>> to Florence Marryat, the daughter of his friend Captain Frederick Marryat,
>> the author of Children of the New Forest.
>>
>> She had offered him a short story for consideration in his journal All The
>> Year Round, asking for advice on any parts he felt did not work.
>>
>> Instead, she received a furious three-page missive, declaring the story
>> entirely uninteresting and her request "scarcely reasonable".
>>
>> [image: Florence Maryat]
>>
>> *Florence Maryatt  Photo: National Portrait Gallery*
>>
>> The letter, which is believed to have passed from the family into a
>> Victorian autograph collection, has now emerged at auction where its
>> contents can be shared with the public for the first time.
>>
>> It will go on sale at Bonhams on March 16, with an estimate of £2-3,000.
>>
>> Matthew Haley, head of Bonhams book department, said: "The *letter*
>> <http://www.telegraph.co.uk/culture/charles-dickens/9512328/Charles-Dickens-letter-surfaces-after-150-years.html>
>> seems to show him at the point of tearing his hair out.
>>
>> "He's absolutely eviscerating this budding author. Very often his letter
>> are quite polite and menial, so it is a surprise to see him going off on
>> one about how rubbish her writing is.
>>
>> "He could just have been having a bad day, of course, and she later
>> dedicated one of her books to him so does not seem to have held any
>> grudges."
>>
>> In the letter, Dickens told Miss Marryat his sole objective at the journal
>> was to elicit the best writing possible.
>>
>> "I cannot, however, alter what seems to me to be the fact regarding this
>> story (for instance), any more than I can alter my eyesight or my hearing,"
>> he said.
>>
>> "I do not deem it suitable for my Journal.
>>
>> "You ask me to pass my pen over the paragraphs which displease me. Surely
>> that is scarcely reasonable.
>>
>> "I do not think it is a good story. I think its leading incident is
>> common-place, and one that would require for its support some special
>> observation of character, or strength of dialogue, or happiness of
>> description.
>>
>> [image: Charles Dickins Letter]
>>

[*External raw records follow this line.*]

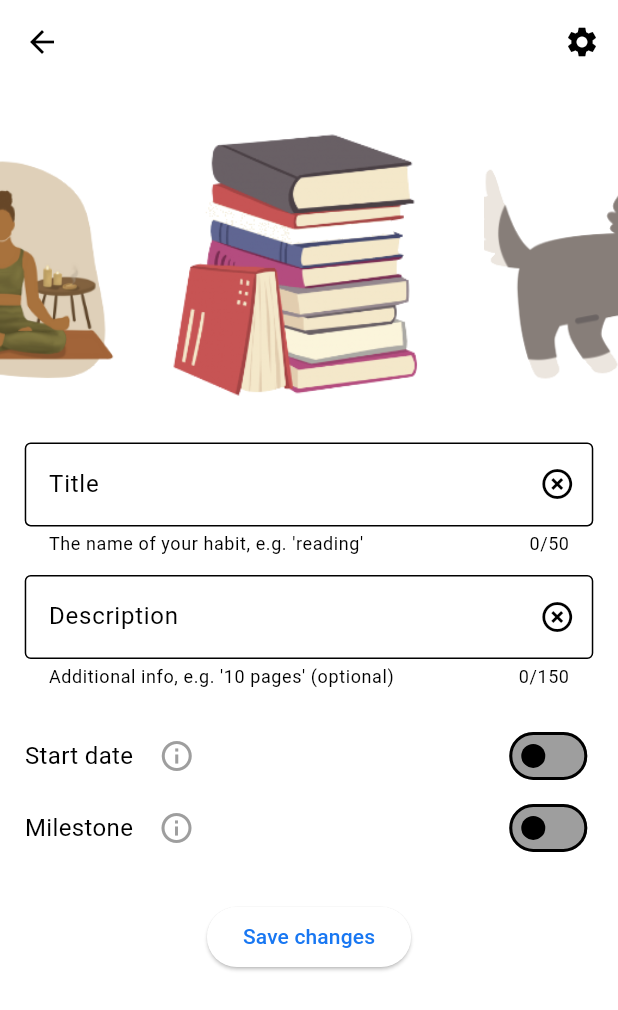
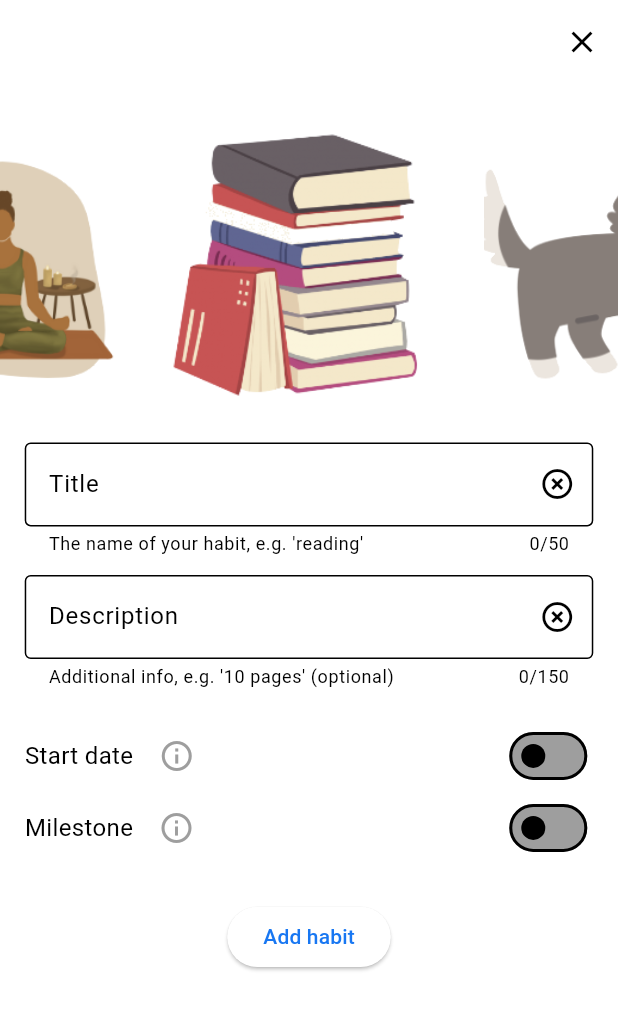
Before and after one commit to agata-miko/skip_the_streak, a Flutter app: the EditHabitScreen screen opened directly, on a phone screen of 412 x 824 dp. Shown: the top 1010 px of the screen. Run offline on Flutter 3.47's test engine with Material 3 defaults, Android fonts, the light colour scheme and no system bars; drawn by our look-alikes of carousel_slider; our stand-ins replace bloc, flutter_bloc, google_fonts, hive, hive_flutter; accounts and stored records are empty; generated files the repository leaves out were written again; Roboto replaces fonts that are missing (Assistant).

Commit message:
analysis cleaned

```diff
--- a/lib/cubits/dark_theme_cubit.dart
+++ b/lib/cubits/dark_theme_cubit.dart
@@ -1,6 +1,4 @@
 import 'package:flutter_bloc/flutter_bloc.dart';
-import 'package:flutter/material.dart';
-import 'package:skip_the_streak/theme/theme.dart';
 
 //TODO pass the users choice to the db to ensure app remembers it between usages
 
--- a/lib/cubits/hive_cubit.dart
+++ b/lib/cubits/hive_cubit.dart
@@ -36,8 +36,6 @@ class HiveCubit extends Cubit<HiveState> {
       if (keyToDelete != null) {
         await habitBox.delete(keyToDelete);
         loadHabits();
-      } else {
-        print("Habit not found with id: $habitId");
       }
     } catch (e) {
       emit(HiveStateError("Failed to delete habit: $e"));
--- a/lib/screens/about_screen.dart
+++ b/lib/screens/about_screen.dart
@@ -13,7 +13,7 @@ class AboutScreen extends StatelessWidget {
             onPressed: () {
               Navigator.pop(context);
             },
-            icon: Icon(Icons.arrow_back)),
+            icon: const Icon(Icons.arrow_back)),
         actions: [
           Builder(
             builder: (BuildContext context) {
@@ -28,7 +28,7 @@ class AboutScreen extends StatelessWidget {
           ),
         ],
       ),
-      drawer: SettingsScreen(),
+      drawer: const SettingsScreen(),
       body: Column(children: <Widget>[
         Container(
           width: MediaQuery.of(context).size.width,
--- a/lib/screens/edit_habit_screen.dart
+++ b/lib/screens/edit_habit_screen.dart
@@ -1,8 +1,12 @@
 import 'package:flutter/material.dart';
+import 'package:flutter_bloc/flutter_bloc.dart';
 import 'package:flutter_gen/gen_l10n/app_localizations.dart';
+import '../cubits/carousel_cubit.dart';
+import '../models/habit.dart';
 import '../widgets/carousel.dart';
-import 'settings_screen.dart';
 import '../widgets/milestone_carousel.dart';
+import '../cubits/hive_cubit.dart';
+import '../constants/image_assets.dart';
 
 class EditHabitScreen extends StatefulWidget {
   const EditHabitScreen({super.key});
@@ -12,18 +16,20 @@ class EditHabitScreen extends StatefulWidget {
 }
 
 class _EditHabitScreenState extends State<EditHabitScreen> {
+
+  @override
+  void initState() {
+    super.initState();
+    context.read<CarouselCubit>().selectImage(null);
+  }
+
   bool _isSwitched = false;
   bool _isSwitched_2 = false;
   DateTime? _selectedDate;
-  final List<String> imgList = [
-    'lib/assets/images/dummy_books.png',
-    'lib/assets/images/dummy_dog.png',
-    'lib/assets/images/dummy_joga.png',
-    'lib/assets/images/dummy_water.png',
-    'lib/assets/images/dummy_joga.png',
-  ];
 
   final ScrollController _scrollController = ScrollController();
+  final TextEditingController _titleController = TextEditingController();
+  final TextEditingController _descriptionController = TextEditingController();
 
   Future<void> _selectDate() async {
     DateTime now = DateTime.now();
@@ -44,13 +50,29 @@ class _EditHabitScreenState extends State<EditHabitScreen> {
   // Function to scroll to the milestone picker
   void _scrollToMilestonePicker() {
     // Delay to allow the UI to update
-    Future.delayed(Duration(milliseconds: 300), () {
+    Future.delayed(const Duration(milliseconds: 300), () {
       _scrollController.animateTo(
         _scrollController.position.maxScrollExtent, // Scroll to the bottom
-        duration: Duration(milliseconds: 500),
+        duration: const Duration(milliseconds: 500),
         curve: Curves.easeInOut,
       );
     });
+  }
+
+  void _addHabit() {
+    final selectedImage = context.read<CarouselCubit>().state;
+    final newHabit = Habit(
+      imagePath: selectedImage ?? 'lib/assets/images/dummy_books.png', //generic sts image
+      title: _titleController.text,
+      description: _descriptionController.text,
+      startDate: _selectedDate,
+      // Add other properties as needed
+    );
+
+    context
+        .read<HiveCubit>()
+        .addHabit(newHabit); // Call the addHabit method from HiveCubit
+    Navigator.pop(context); // Go back to the previous screen
   }
 
   @override
@@ -58,27 +80,22 @@ class _EditHabitScreenState extends State<EditHabitScreen> {
     return SafeArea(
       child: Scaffold(
         appBar: AppBar(
-          // title: Text('New habit'),
-          leading: IconButton(
-              onPressed: () {
-                Navigator.pop(context);
-              },
-              icon: Icon(Icons.arrow_back)),
+          automaticallyImplyLeading: false,
+          elevation: 0,
+          scrolledUnderElevation: 0,
           actions: [
             Builder(
               builder: (BuildContext context) {
                 return IconButton(
-                  icon: const Icon(Icons.settings), // Settings icon
+                  icon: const Icon(Icons.close), // Settings icon
                   onPressed: () {
-                    // Open the drawer when settings icon is tapped
-                    Scaffold.of(context).openDrawer();
+                    Navigator.pop(context);
                   },
                 );
               },
             ),
           ],
         ),
-        drawer: SettingsScreen(),
         body: SingleChildScrollView(
           controller: _scrollController, // Attach the scroll controller
           child: Column(
@@ -110,14 +127,19 @@ class _EditHabitScreenState extends State<EditHabitScreen> {
                   horizontal: MediaQuery.of(context).size.width * 0.04,
                 ),
                 child: TextField(
+                  onChanged: (value) {
+                    (_titleController.text = value);
+                  },
                   maxLength: 50,
                   decoration: InputDecoration(
-                    border: OutlineInputBorder(),
-                    label: Text('Title'),
+                    border: const OutlineInputBorder(),
+                    label: const Text('Title'),
                     helperText: 'The name of your habit, e.g. \'reading\'',
                     suffixIcon: IconButton(
-                        onPressed: () {},
-                        icon: Icon(Icons.highlight_remove_outlined)),
+                        onPressed: () {
+                          _titleController.clear();
+                        },
+                        icon: const Icon(Icons.highlight_remove_outlined)),
                   ),
                 ),
               ),
@@ -127,14 +149,19 @@ class _EditHabitScreenState extends State<EditHabitScreen> {
                   horizontal: MediaQuery.of(context).size.width * 0.04,
                 ),
                 child: TextField(
+                  onChanged: (value) {
+                    (_descriptionController.text = value);
+                  },
                   maxLength: 150,
                   decoration: InputDecoration(
-                    border: OutlineInputBorder(),
-                    label: Text('Description'),
+                    border: const OutlineInputBorder(),
+                    label: const Text('Description'),
                     helperText: 'Additional info, e.g. \'10 pages\' (optional)',
                     suffixIcon: IconButton(
-                        onPressed: () {},
-                        icon: Icon(Icons.highlight_remove_outlined)),
+                        onPressed: () {
+                          _descriptionController.clear();
+                        },
+                        icon: const Icon(Icons.highlight_remove_outlined)),
                   ),
                 ),
               ),
@@ -151,14 +178,14 @@ class _EditHabitScreenState extends State<EditHabitScreen> {
                       children: [
                         Text(
                           AppLocalizations.of(context)!.startDate,
-                          style: TextStyle(fontSize: 16),
+                          style: const TextStyle(fontSize: 16),
                         ),
-                        SizedBox(width: 5),
+                        const SizedBox(width: 5),
                         IconButton(
-                          icon: Icon(Icons.info_outline, color: Colors.grey),
+                          icon: const Icon(Icons.info_outline, color: Colors.grey),
                           onPressed: () {
                             ScaffoldMessenger.of(context).showSnackBar(
-                              SnackBar(content: Text('Info about Start Date')),
+                              const SnackBar(content: Text('Info about Start Date')),
                             );
                           },
                         ),
@@ -186,20 +213,20 @@ class _EditHabitScreenState extends State<EditHabitScreen> {
                       Row(
                         mainAxisAlignment: MainAxisAlignment.spaceBetween,
                         children: [
-                          Text(
+                          const Text(
                             'Select Start Date',
                             style: TextStyle(
                               fontSize: 16,
                             ),
                           ),
-                          SizedBox(width: 5),
+                          const SizedBox(width: 5),
                           TextButton(
                             onPressed: _selectDate,
                             child: Text(
                               _selectedDate == null
                                   ? 'Pick a date'
                                   : '${_selectedDate!.toLocal()}'.split(' ')[0],
-                              style: TextStyle(
+                              style: const TextStyle(
                                 fontSize: 16,
                                 color: Colors.blue,
                               ),
@@ -207,7 +234,7 @@ class _EditHabitScreenState extends State<EditHabitScreen> {
                           ),
                         ],
                       ),
-                      SizedBox(height: 10),
+                      const SizedBox(height: 10),
                       // Space between the date picker and milestone
                     ],
                   ),
@@ -224,14 +251,14 @@ class _EditHabitScreenState extends State<EditHabitScreen> {
                       children: [
                         Text(
                           AppLocalizations.of(context)!.milestone,
-                          style: TextStyle(fontSize: 16),
+                          style: const TextStyle(fontSize: 16),
                         ),
-                        SizedBox(width: 5),
+                        const SizedBox(width: 5),
                         IconButton(
-                          icon: Icon(Icons.info_outline, color: Colors.grey),
+                          icon: const Icon(Icons.info_outline, color: Colors.grey),
                           onPressed: () {
                             ScaffoldMessenger.of(context).showSnackBar(
-                              SnackBar(content: Text('Info about Milestone')),
+                              const SnackBar(content: Text('Info about Milestone')),
                             );
                           },
                         ),
@@ -251,12 +278,14 @@ class _EditHabitScreenState extends State<EditHabitScreen> {
                   ],
                 ),
               ),
-              if (_isSwitched_2) MilestoneCarousel(),
-              SizedBox(height: MediaQuery.of(context).size.height * 0.03,),
+              if (_isSwitched_2) const MilestoneCarousel(),
+              SizedBox(
+                height: MediaQuery.of(context).size.height * 0.03,
+              ),
               Center(
                 child: ElevatedButton(
-                  onPressed: () {},
-                  child: Text('Save changes'),
+                  onPressed: _addHabit,
+                  child: const Text('Add habit'),
                 ),
               ),
             ],
--- a/lib/theme/theme.dart
+++ b/lib/theme/theme.dart
@@ -73,7 +73,7 @@ class MaterialTheme {
         bodyColor: colorScheme.onSurface,
         displayColor: colorScheme.onSurface,
       ),
-      scaffoldBackgroundColor: colorScheme.background,
+      scaffoldBackgroundColor: colorScheme.surface,
       canvasColor: colorScheme.surface,
     );
   }
--- a/lib/widgets/carousel.dart
+++ b/lib/widgets/carousel.dart
@@ -7,7 +7,7 @@ class CarouselWidget extends StatefulWidget {
   final List<String> imgList;
 
   // Constructor to pass image list
-  CarouselWidget({required this.imgList});
+  const CarouselWidget({super.key, required this.imgList});
 
   @override
   State<CarouselWidget> createState() => _CarouselWidgetState();
@@ -18,7 +18,7 @@ class _CarouselWidgetState extends State<CarouselWidget> {
   Widget build(BuildContext context) {
     final selectedImage = context.watch<CarouselCubit>().state;
 
-    return Container(
+    return SizedBox(
       height: MediaQuery.of(context).size.height * 0.25,
       width: MediaQuery.of(context).size.width,
       child: CarouselSlider(
--- a/pubspec.yaml
+++ b/pubspec.yaml
@@ -52,6 +52,7 @@ dependencies:
   build_runner: ^2.4.13
   path_provider: ^2.1.5
   equatable: ^2.0.7
+  bloc: ^8.1.4
 
 dev_dependencies:
   flutter_test:
```
Also changed, not shown: lib/main.dart (+1 -11 lines), lib/screens/add_habit_screen.dart (+22 -24 lines), lib/screens/main_habits_screen.dart (+11 -14 lines), lib/screens/reminder_screen.dart (+8 -11 lines), lib/screens/settings_screen.dart (+4 -6 lines), lib/screens/welcome_screen.dart (+20 -18 lines), lib/widgets/habit_card.dart (+8 -9 lines), lib/widgets/milestone_carousel.dart (+5 -3 lines), pubspec.lock.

>> *A page from Dickens' ill-tempered letter*
>>
>> "I do not find any of these sustaining qualities in it.
>>
>> "I am not interested in the young people, therefore, and I cannot put away
>> from myself the unfortunate belief that the readers of All The Year Round
>> would not be interested in them."
>>
>> In case he had not sounded sufficiently indignant, he added: "You have no
>> idea of the labor inseparable from the editing of such a Journal as All The
>> Year Round, when you suppose it within the bounds of possibility that those
>> who discharge such duties can give critical reasons for the rejection of
>> papers.
>>
>> "To read professed contributions honestly, and communicate a perfectly
>> unprejudiced decision respecting every one of them to its author or
>> authoress, is a task, of the magnitude of which you evidently have no
>> conception."
>>
>> Signed with Dickens' unmistakable scrawl, it was sent in February 1860
>> when Miss Marryat was in her 20s.
>>
>> She appears to have been unperturbed by the sharp rebuke, going on to
>> write her first novel five years later.
>>
>> By her death in 1899, she had written some 68 novels, with numerous other
>> magazine and journal articles to her name.
>>
>>
>>
>>
>>
>